▶ **TASK**
In how many lines of the records below does the word "black" appear? Reply with the number only.

▶ **RAW DATA**
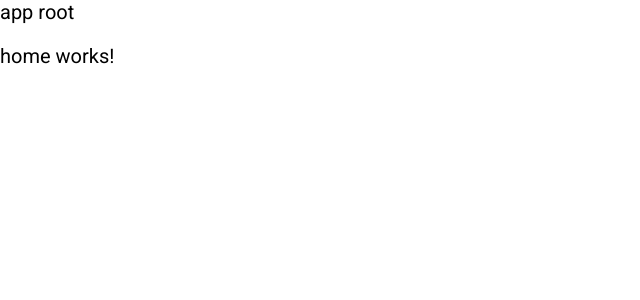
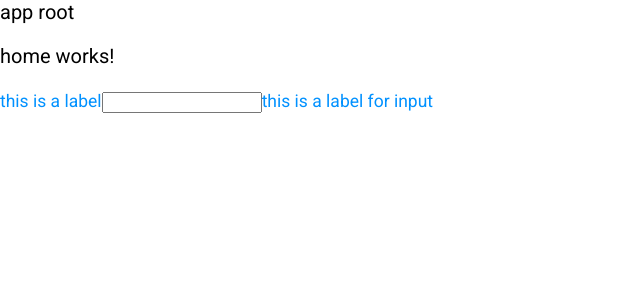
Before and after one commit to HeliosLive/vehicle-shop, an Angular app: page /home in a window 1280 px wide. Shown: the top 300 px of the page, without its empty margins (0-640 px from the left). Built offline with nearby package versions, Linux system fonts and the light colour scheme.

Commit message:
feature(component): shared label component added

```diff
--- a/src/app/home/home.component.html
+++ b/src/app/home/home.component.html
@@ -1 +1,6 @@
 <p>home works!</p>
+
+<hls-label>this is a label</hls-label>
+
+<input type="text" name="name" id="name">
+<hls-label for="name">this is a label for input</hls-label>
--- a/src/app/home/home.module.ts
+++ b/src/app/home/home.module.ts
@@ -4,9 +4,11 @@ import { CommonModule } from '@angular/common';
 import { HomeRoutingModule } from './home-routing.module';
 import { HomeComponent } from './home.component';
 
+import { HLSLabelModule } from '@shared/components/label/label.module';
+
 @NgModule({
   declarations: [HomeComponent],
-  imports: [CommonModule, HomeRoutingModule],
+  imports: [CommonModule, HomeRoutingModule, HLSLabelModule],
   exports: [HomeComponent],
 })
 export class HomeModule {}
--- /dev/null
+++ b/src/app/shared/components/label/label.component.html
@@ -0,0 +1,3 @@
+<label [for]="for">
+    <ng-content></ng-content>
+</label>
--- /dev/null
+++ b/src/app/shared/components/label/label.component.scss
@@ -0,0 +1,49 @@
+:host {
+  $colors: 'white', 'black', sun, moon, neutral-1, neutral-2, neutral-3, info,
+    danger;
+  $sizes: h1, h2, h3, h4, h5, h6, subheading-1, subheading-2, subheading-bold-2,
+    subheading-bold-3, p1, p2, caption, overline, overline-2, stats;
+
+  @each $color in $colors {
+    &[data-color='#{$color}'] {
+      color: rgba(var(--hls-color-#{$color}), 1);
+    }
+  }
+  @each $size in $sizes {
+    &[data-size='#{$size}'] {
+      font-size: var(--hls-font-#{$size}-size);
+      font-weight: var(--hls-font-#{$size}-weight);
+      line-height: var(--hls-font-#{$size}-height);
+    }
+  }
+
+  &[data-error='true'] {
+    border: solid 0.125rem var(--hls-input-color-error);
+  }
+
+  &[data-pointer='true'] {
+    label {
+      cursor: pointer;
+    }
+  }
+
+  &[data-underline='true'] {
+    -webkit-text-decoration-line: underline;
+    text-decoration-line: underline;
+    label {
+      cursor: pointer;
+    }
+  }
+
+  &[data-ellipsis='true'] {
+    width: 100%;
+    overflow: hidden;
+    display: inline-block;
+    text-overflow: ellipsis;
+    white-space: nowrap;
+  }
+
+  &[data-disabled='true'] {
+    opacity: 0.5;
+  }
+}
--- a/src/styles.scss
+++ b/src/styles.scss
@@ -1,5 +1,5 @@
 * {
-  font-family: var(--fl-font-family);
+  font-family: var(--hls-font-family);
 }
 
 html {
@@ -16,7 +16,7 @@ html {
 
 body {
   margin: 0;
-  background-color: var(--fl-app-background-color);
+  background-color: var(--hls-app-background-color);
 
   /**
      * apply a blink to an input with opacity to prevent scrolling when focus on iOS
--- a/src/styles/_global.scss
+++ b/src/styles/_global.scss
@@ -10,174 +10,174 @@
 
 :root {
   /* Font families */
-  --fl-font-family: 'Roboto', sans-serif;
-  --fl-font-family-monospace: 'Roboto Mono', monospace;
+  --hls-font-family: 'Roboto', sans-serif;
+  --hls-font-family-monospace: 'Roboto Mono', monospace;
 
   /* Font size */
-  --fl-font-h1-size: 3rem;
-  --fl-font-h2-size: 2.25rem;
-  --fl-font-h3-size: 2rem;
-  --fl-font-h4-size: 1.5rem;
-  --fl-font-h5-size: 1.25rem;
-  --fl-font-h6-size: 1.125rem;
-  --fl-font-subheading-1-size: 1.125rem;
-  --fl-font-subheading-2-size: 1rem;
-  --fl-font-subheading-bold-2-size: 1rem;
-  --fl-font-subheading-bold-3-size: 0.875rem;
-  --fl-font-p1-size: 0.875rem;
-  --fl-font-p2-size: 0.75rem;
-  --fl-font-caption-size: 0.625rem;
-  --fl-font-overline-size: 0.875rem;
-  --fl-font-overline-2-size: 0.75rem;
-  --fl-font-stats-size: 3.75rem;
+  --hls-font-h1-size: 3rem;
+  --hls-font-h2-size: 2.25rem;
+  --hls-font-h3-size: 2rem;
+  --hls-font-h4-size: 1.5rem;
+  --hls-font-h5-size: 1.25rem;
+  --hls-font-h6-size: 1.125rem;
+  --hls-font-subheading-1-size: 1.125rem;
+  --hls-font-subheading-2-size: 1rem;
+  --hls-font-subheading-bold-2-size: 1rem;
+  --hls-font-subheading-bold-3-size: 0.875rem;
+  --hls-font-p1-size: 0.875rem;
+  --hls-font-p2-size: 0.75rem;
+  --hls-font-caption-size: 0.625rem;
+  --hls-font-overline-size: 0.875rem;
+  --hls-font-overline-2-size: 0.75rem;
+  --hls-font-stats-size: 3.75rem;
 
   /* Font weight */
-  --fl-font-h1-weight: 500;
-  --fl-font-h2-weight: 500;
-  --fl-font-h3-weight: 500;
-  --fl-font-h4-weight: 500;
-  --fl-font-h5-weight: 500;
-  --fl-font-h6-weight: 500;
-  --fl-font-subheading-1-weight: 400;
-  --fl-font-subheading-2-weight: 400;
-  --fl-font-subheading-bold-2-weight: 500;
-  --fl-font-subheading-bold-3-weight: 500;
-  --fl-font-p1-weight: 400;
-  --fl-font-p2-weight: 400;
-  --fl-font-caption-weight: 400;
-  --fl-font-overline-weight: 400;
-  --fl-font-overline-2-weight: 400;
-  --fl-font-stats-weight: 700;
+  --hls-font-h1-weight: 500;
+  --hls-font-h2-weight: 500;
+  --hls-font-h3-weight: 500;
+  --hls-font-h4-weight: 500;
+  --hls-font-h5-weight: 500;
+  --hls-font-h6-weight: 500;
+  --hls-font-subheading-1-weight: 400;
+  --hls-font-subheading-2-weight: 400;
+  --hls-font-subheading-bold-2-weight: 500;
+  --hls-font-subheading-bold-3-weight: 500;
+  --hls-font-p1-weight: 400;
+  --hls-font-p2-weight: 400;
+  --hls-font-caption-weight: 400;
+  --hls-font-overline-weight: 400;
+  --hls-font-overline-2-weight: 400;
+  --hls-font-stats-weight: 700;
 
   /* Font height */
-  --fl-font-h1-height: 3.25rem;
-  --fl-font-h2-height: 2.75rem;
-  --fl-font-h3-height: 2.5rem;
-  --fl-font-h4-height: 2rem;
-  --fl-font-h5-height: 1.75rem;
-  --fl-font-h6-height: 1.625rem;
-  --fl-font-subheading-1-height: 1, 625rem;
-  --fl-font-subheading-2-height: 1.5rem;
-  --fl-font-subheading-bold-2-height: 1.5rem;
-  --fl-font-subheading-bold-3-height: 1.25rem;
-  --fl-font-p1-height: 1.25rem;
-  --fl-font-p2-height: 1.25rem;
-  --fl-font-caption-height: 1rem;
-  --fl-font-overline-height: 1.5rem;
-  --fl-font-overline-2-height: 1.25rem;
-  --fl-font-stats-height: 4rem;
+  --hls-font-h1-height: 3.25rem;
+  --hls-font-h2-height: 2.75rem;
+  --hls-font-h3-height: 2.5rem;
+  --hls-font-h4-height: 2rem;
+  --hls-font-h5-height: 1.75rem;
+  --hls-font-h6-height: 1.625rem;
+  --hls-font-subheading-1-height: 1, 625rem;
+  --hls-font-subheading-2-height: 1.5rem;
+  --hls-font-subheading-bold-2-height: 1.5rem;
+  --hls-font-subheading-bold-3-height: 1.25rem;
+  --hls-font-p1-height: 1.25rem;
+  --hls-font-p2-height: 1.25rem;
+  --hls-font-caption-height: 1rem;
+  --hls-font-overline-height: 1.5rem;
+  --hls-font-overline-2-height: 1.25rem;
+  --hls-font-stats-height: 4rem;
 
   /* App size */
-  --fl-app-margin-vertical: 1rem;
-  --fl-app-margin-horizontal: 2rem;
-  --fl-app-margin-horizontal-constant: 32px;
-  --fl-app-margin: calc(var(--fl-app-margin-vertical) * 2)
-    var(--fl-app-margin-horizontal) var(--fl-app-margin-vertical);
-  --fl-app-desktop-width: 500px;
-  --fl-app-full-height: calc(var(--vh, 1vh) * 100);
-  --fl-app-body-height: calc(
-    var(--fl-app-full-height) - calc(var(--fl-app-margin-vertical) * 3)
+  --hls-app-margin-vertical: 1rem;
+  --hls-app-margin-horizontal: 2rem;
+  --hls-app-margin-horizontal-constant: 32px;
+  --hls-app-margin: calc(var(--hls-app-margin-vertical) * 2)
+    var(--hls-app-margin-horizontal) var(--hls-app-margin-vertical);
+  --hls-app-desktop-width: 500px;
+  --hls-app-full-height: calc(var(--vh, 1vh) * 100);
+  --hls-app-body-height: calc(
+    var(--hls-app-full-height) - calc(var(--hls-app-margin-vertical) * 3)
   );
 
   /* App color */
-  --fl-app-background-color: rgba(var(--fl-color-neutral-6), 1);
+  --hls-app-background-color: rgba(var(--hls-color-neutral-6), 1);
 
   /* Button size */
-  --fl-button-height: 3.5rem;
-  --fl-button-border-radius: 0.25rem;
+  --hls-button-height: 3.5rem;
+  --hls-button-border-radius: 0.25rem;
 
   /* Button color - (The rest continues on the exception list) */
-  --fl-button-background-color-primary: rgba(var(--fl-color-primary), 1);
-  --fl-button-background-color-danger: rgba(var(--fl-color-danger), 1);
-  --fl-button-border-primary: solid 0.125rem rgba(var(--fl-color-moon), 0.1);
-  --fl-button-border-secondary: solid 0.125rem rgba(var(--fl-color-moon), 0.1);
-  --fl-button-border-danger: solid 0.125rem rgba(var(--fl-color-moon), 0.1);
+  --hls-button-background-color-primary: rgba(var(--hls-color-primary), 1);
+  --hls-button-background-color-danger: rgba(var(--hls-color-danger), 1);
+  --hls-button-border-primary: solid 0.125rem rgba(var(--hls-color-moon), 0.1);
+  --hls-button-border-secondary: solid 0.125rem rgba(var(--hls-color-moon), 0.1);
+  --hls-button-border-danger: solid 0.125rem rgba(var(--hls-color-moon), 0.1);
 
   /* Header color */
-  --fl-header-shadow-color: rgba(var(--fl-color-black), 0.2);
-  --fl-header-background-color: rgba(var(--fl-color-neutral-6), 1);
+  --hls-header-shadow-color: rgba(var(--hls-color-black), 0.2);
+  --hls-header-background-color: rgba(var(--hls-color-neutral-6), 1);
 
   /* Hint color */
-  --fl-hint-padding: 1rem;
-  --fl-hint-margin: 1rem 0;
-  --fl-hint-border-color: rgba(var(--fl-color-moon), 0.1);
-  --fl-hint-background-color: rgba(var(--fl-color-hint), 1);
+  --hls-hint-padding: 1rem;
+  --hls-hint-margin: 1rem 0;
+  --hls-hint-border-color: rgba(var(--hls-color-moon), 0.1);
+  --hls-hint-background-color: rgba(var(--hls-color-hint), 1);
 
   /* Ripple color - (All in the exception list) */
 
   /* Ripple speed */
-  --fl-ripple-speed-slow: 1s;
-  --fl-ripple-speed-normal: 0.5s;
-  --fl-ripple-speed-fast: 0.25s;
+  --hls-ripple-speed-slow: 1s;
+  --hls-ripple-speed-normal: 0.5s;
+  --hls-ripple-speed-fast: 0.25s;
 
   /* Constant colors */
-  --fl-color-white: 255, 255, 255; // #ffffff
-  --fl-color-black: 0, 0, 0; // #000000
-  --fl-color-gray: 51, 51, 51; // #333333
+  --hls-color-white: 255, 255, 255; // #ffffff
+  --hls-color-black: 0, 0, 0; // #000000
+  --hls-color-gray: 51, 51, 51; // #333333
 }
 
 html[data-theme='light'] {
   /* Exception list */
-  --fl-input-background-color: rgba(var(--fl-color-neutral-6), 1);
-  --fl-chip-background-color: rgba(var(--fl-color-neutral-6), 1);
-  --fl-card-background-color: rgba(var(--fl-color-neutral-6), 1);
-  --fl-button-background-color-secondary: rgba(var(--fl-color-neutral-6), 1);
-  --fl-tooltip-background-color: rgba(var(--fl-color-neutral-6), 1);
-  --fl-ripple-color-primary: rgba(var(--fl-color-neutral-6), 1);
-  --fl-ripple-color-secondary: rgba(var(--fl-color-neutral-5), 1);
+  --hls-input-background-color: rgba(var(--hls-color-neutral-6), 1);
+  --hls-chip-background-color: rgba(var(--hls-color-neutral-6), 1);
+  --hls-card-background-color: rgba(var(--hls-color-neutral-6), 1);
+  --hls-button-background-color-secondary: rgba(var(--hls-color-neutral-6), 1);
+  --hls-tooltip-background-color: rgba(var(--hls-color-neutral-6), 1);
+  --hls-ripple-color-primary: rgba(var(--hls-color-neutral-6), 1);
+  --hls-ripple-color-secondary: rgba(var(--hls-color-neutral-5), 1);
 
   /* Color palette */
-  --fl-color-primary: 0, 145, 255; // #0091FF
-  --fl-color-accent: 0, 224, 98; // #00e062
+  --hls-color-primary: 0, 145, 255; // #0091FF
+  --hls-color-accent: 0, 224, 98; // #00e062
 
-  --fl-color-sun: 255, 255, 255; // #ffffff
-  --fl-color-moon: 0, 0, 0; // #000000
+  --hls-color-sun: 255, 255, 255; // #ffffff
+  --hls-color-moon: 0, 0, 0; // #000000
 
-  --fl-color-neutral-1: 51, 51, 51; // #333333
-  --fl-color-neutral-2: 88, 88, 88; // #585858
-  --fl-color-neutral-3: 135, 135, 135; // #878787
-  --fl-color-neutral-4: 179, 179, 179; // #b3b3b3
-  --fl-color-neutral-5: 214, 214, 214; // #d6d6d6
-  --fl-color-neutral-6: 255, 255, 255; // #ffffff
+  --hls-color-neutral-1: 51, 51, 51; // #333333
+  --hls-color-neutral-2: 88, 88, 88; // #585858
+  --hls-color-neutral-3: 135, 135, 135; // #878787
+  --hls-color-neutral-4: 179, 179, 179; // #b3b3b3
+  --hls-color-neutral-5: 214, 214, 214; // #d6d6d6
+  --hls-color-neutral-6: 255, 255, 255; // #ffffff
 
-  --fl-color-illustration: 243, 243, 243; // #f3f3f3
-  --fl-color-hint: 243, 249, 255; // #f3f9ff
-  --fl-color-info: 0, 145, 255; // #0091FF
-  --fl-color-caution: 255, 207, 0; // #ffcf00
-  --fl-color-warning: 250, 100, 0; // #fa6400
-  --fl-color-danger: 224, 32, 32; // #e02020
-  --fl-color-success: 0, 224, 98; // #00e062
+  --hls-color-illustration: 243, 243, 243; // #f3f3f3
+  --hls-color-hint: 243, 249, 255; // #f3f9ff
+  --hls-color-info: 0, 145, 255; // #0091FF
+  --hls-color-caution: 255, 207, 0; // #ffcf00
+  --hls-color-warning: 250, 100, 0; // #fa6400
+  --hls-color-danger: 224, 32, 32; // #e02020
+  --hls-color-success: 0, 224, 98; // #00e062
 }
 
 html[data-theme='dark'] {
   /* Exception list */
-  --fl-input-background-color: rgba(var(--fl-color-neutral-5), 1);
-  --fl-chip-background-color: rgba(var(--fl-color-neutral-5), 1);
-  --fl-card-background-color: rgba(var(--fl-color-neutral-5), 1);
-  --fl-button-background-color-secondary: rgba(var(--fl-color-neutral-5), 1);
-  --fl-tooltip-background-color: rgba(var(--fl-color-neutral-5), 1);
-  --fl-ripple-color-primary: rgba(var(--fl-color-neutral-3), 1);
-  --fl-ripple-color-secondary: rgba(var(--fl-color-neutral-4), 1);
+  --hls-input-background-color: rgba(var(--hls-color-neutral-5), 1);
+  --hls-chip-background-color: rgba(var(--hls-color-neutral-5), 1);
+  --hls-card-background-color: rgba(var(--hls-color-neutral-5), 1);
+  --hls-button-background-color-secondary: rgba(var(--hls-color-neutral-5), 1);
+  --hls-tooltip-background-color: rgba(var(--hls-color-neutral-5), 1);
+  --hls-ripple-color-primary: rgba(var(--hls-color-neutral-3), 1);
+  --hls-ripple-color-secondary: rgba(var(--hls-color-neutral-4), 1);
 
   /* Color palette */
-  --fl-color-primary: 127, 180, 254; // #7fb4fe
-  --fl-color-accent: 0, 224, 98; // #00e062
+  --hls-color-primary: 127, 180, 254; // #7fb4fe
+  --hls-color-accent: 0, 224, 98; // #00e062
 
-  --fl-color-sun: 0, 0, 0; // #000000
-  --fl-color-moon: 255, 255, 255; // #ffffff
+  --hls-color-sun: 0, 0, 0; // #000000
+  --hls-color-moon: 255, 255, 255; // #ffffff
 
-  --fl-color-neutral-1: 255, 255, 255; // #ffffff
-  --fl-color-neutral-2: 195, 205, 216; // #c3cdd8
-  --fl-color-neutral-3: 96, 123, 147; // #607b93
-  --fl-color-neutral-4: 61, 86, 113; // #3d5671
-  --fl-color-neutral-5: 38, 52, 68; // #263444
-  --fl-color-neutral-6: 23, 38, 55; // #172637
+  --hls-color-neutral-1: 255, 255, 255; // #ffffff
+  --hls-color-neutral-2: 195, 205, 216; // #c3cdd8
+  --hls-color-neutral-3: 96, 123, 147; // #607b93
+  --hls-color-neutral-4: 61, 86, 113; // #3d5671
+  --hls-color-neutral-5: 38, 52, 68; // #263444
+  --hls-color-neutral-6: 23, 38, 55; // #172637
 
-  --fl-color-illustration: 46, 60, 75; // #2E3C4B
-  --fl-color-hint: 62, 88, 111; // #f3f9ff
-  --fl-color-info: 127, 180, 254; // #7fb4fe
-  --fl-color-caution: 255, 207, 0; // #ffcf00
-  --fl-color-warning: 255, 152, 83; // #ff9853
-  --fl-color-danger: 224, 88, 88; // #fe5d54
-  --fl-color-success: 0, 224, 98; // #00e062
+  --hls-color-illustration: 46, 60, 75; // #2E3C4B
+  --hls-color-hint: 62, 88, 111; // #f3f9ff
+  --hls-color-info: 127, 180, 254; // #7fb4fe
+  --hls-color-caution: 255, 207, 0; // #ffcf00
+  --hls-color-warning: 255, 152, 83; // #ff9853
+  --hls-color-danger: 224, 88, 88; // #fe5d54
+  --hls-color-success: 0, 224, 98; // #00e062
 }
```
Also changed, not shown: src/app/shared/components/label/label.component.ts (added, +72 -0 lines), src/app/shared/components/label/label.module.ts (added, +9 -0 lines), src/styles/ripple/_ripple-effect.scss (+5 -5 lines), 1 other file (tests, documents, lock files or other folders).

▶ **ANSWER BOX**
5